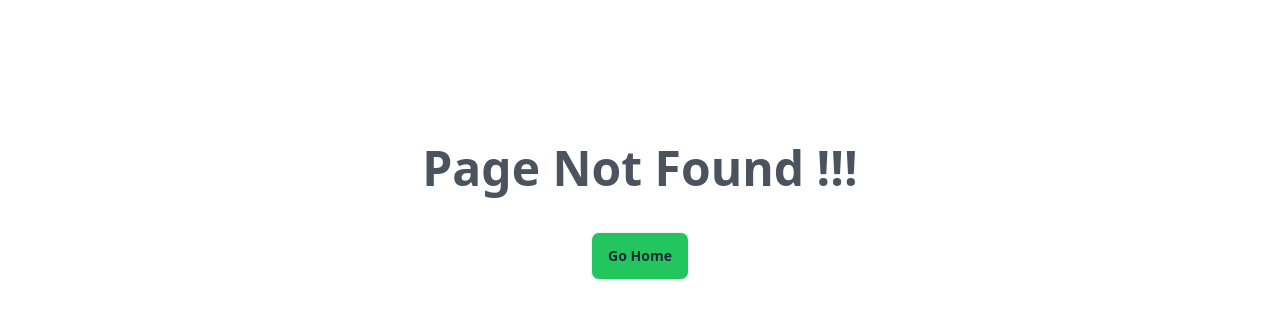
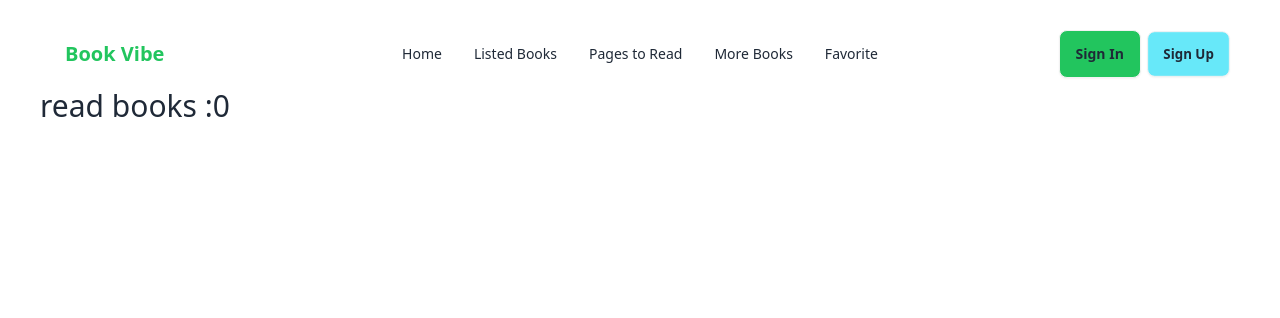
Before and after one commit to Masudur400/assignment-eight, a React (Vite) app: page /readBook in a window 1280 px wide. Before the commit this address had no page. Shown: the top 318 px of the page. Built offline with nearby package versions, Linux system fonts and the light colour scheme.

Commit message:
last update

```diff
--- /dev/null
+++ b/src/Hooks/useBooks.jsx
@@ -0,0 +1,19 @@
+import { useEffect, useState } from "react";
+
+
+const useBooks = () => {
+
+    const [books,setBooks] = useState([]);
+
+    useEffect(() => {
+        fetch('fakeData.json')
+        .then(res =>res.json())
+        .then(data => {
+            setBooks(data)
+            // console.log(data)
+        })
+    }, [])
+    return  books;
+};
+
+export default useBooks;
--- /dev/null
+++ b/src/Utility/LocalStorage.js
@@ -0,0 +1,20 @@
+
+const getReadBook = ()=>{
+    const storedReadBook = localStorage.getItem('read-book');
+    if(storedReadBook){
+        return JSON.parse(storedReadBook);
+    }
+    return [];
+}
+
+const saveReadBooks = id =>{
+    const storedBooks = getReadBook();
+    const exist = storedBooks.find(bookId =>   id === bookId);
+    if(!exist){
+        storedBooks.push(id);
+        localStorage.setItem('read-book',JSON.stringify(storedBooks))
+    }
+
+}
+
+export {saveReadBooks,getReadBook};
--- a/src/components/BookDetails/BookDetails.jsx
+++ b/src/components/BookDetails/BookDetails.jsx
@@ -1,17 +1,20 @@
-import { useLoaderData, useParams } from "react-router-dom";
+import { Link, useLoaderData, useParams } from "react-router-dom";
 import { ToastContainer, toast } from 'react-toastify';
 import 'react-toastify/dist/ReactToastify.css';
 import PropTypes from 'prop-types';
+import { saveReadBooks } from "../../Utility/LocalStorage";
 
 
 const BookDetails = () => {
     const books = useLoaderData()
     const { id } = useParams()
     const idInt = parseInt(id)
+
     const book = books.find(book => book.bookId === idInt)
     const { bookName, author, image, review, totalPages, rating, category, tags, publisher, year_of_publishing } = book;
-    // console.log(book);
+
     const handleRead = () =>{
+        saveReadBooks(idInt);
         toast('Add Successfull Read')
     }
 
@@ -54,11 +57,14 @@ const BookDetails = () => {
 
                 <div className="flex gap-10 mt-5">
 
+                <Link to="/listBooks">
                 <button onClick={handleRead}
                  className="btn bg-green-400 text-white font-bold">Read</button>
+                 </Link>
                 <button onClick={handleWishList}
                  className="btn bg-green-400 text-white font-bold">Wishlist</button>
                 </div>
+
             </div>
             <ToastContainer></ToastContainer>
         </div>
--- a/src/components/ListBooks/ListBooks.jsx
+++ b/src/components/ListBooks/ListBooks.jsx
@@ -1,10 +1,36 @@
 
-import { useState } from 'react';
+import { useEffect, useState } from 'react';
+import { useLoaderData } from 'react-router-dom';
 import { Tab, Tabs, TabList, TabPanel } from 'react-tabs';
 import 'react-tabs/style/react-tabs.css';
+import { getReadBook } from '../../Utility/LocalStorage';
 
 
 const ListBooks = () => {
+
+
+    const books = useLoaderData();
+    const [bookSave,setBookSave] = useState([])
+    useEffect(() => {
+        const storedBookIds = getReadBook();
+        if(books.length > 0){
+            // const savedBook = books.filter(book => storedBookIds.includes(book.bookId));
+            // console.log(books,storedBookIds,savedBook);
+            // console.log(books)
+            const savedBook = []
+            for(const id of storedBookIds){
+                const book = books.find(book => book.bookId === id);
+                if(book){
+                    savedBook.push(book);
+                }
+            }
+            setBookSave(savedBook);
+            // console.log(books,storedBookIds,savedBook);
+        }
+    }, [])
+
+
+
     const [tabIndex, setTabIndex] = useState(0);
     return (
         <div>
@@ -16,7 +42,16 @@ const ListBooks = () => {
                     <Tab>Read Books</Tab>
                     <Tab>Wishlist Books</Tab>
                 </TabList>
-                <TabPanel></TabPanel>
+                <TabPanel>
+                    <div>
+                    <p>read books : {bookSave.length} </p>
+                    {
+                        bookSave.map(book => <div key={book.bookId}>
+                            <p>{book.bookName}</p>
+                        </div>)
+                    }
+                    </div>
+                </TabPanel>
                 <TabPanel></TabPanel>
             </Tabs>
         </div>
--- /dev/null
+++ b/src/components/ReadBooks/ReadBooks.jsx
@@ -0,0 +1,45 @@
+import { useEffect, useState } from "react";
+import { useLoaderData } from "react-router-dom";
+import { getReadBook } from "../../Utility/LocalStorage";
+
+
+
+
+const ReadBooks = () => {
+    const books = useLoaderData();
+    const [bookSave,setBookSave] = useState([])
+    // console.log(books)
+
+    useEffect(() => {
+        const storedBookIds = getReadBook();
+        if(books.length > 0){
+            // const savedBook = books.filter(book => storedBookIds.includes(book.bookId));
+            // console.log(books,storedBookIds,savedBook);
+            // console.log(books)
+            const savedBook = []
+            for(const id of storedBookIds){
+                const book = books.find(book => book.bookId === id);
+                if(book){
+                    savedBook.push(book);
+                }
+            }
+            setBookSave(savedBook);
+            // console.log(books,storedBookIds,savedBook);
+        }
+    }, [])
+
+    return (
+        <div>
+            <h3 className="text-3xl">read books :{bookSave.length}</h3>
+             <div>
+                {
+                    bookSave.map((book,idx) => <div key={idx} book={book}>
+                        <h2>{book.bookName}</h2>
+                    </div>)
+                }
+             </div>
+        </div>
+    );
+};
+
+export default ReadBooks;
--- a/src/main.jsx
+++ b/src/main.jsx
@@ -12,6 +12,7 @@ import PagesToRead from './components/PagesToRead/PagesToRead.jsx';
 import Books from './components/Books/Books.jsx';
 import BookDetails from './components/BookDetails/BookDetails.jsx';
 import ErrorPage from './components/ErrorPage/ErrorPage.jsx';
+import ReadBooks from './components/ReadBooks/ReadBooks.jsx';
 const router = createBrowserRouter([
   {
     path: "/",
@@ -24,7 +25,8 @@ const router = createBrowserRouter([
       },
       {
         path:"/listBooks",
-        element:<ListBooks></ListBooks>
+        element:<ListBooks></ListBooks>,
+        loader:async ()=>await fetch('fakeData.json'),
       },
       {
         path:"/pagesToRead",
@@ -34,6 +36,11 @@ const router = createBrowserRouter([
         path:"/book/:id",
         element:<BookDetails></BookDetails>,
         loader:()=>fetch('fakeData.json'),
+       },
+       {
+        path:"/readBook",
+        element:<ReadBooks></ReadBooks>,
+        loader:async ()=>await fetch('fakeData.json'),
        }
 
     ]
```
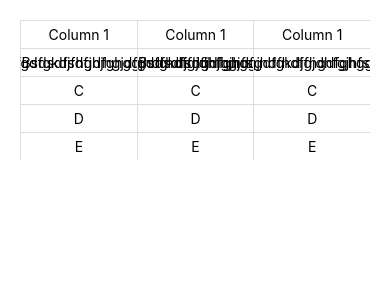
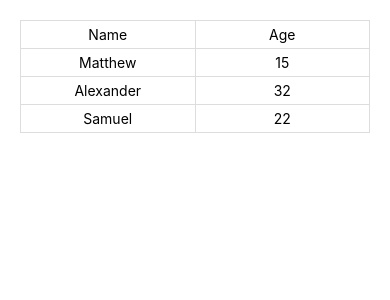
Before and after one commit to svmszcck/cached-table, a React Native app: screen / in a window 390 px wide. Shown: the top 300 px of the page. Built offline with nearby package versions, Linux system fonts and the light colour scheme.

Commit message:
refactor Table component

```diff
--- a/src/components/Table.tsx
+++ b/src/components/Table.tsx
@@ -1,34 +1,68 @@
+/* eslint-disable curly */
+/* eslint-disable react-native/no-inline-styles */
 import React from 'react';
 import {FlatList, View, Text, Dimensions, StyleSheet} from 'react-native';
 
+import {User} from '../services/HttpClient';
+import capitalize from '../helpers/capitalize';
+
 const width = Dimensions.get('window').width;
 
-const Table = () => {
+type TableProps = {
+  data?: User[];
+};
+
+const renderTableHeader = (data: User[]) => {
+  const keys = Object.keys(data[0]);
+
+  return (
+    <View style={{flexDirection: 'row'}}>
+      {keys.map((key, index) => (
+        <View
+          style={[
+            styles.cell,
+            {
+              borderRightWidth: index === keys.length - 1 ? 1 : 0,
+            },
+          ]}>
+          <Text>{capitalize(key)}</Text>
+        </View>
+      ))}
+    </View>
+  );
+};
+
+const renderTableRow = (data: User[], item: User, index: number) => {
+  const values = Object.values(item);
+
+  return (
+    <View style={{flexDirection: 'row'}}>
+      {values.map((value, index2) => (
+        <View
+          style={[
+            styles.cell,
+            {
+              borderBottomWidth: index === data.length - 1 ? 1 : 0,
+              borderRightWidth: index2 === values.length - 1 ? 1 : 0,
+            },
+          ]}>
+          <Text>{value}</Text>
+        </View>
+      ))}
+    </View>
+  );
+};
+
+const Table = ({data}: TableProps) => {
+  if (!data) return;
+
   return (
     <View style={[styles.container, {minWidth: width - 40}]}>
       <FlatList
-        data={[1, 2, 3]}
+        data={data}
         showsHorizontalScrollIndicator={false}
-        numColumns={3}
-        renderItem={({item}) => (
-          <View style={{flex: 1}}>
-            <View style={styles.cell}>
-              <Text>Column 1</Text>
-            </View>
-            <View style={styles.cell}>
-              <Text>Bsdsdfsdfjhjhgjdfgdfgkdjfhgdfghggjhdfhdfgjdhfgjhfs</Text>
-            </View>
-            <View style={styles.cell}>
-              <Text>C</Text>
-            </View>
-            <View style={styles.cell}>
-              <Text>D</Text>
-            </View>
-            <View style={styles.cell}>
-              <Text>E</Text>
-            </View>
-          </View>
-        )}
+        ListHeaderComponent={renderTableHeader(data)}
+        renderItem={({item, index}) => renderTableRow(data, item, index)}
       />
     </View>
   );
@@ -36,9 +70,8 @@
 
 const styles = StyleSheet.create({
   container: {
-    flexDirection: 'row',
     width: '100%',
-    height: 300,
+    minHeight: 300,
     backgroundColor: '#fff',
     flex: 1,
   },
--- /dev/null
+++ b/src/helpers/capitalize.ts
@@ -0,0 +1,5 @@
+const capitalize = (text: string): string => {
+  return text.charAt(0).toUpperCase() + text.slice(1).toLowerCase();
+};
+
+export default capitalize;
--- a/src/screens/HomeScreen.tsx
+++ b/src/screens/HomeScreen.tsx
@@ -11,7 +11,7 @@
 
   return (
     <ScrollView style={{padding: 20}}>
-      <Table />
+      <Table data={users} />
     </ScrollView>
   );
 };
```
Also changed, not shown: src/helpers/parseUsers.ts (+9 -1 lines).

------------------------------------------------------------

» **YOUR GOAL**
Line count for the word "useState": state how many lines of the listing hold it, and give only that number.

» **RESPONSE AREA**
8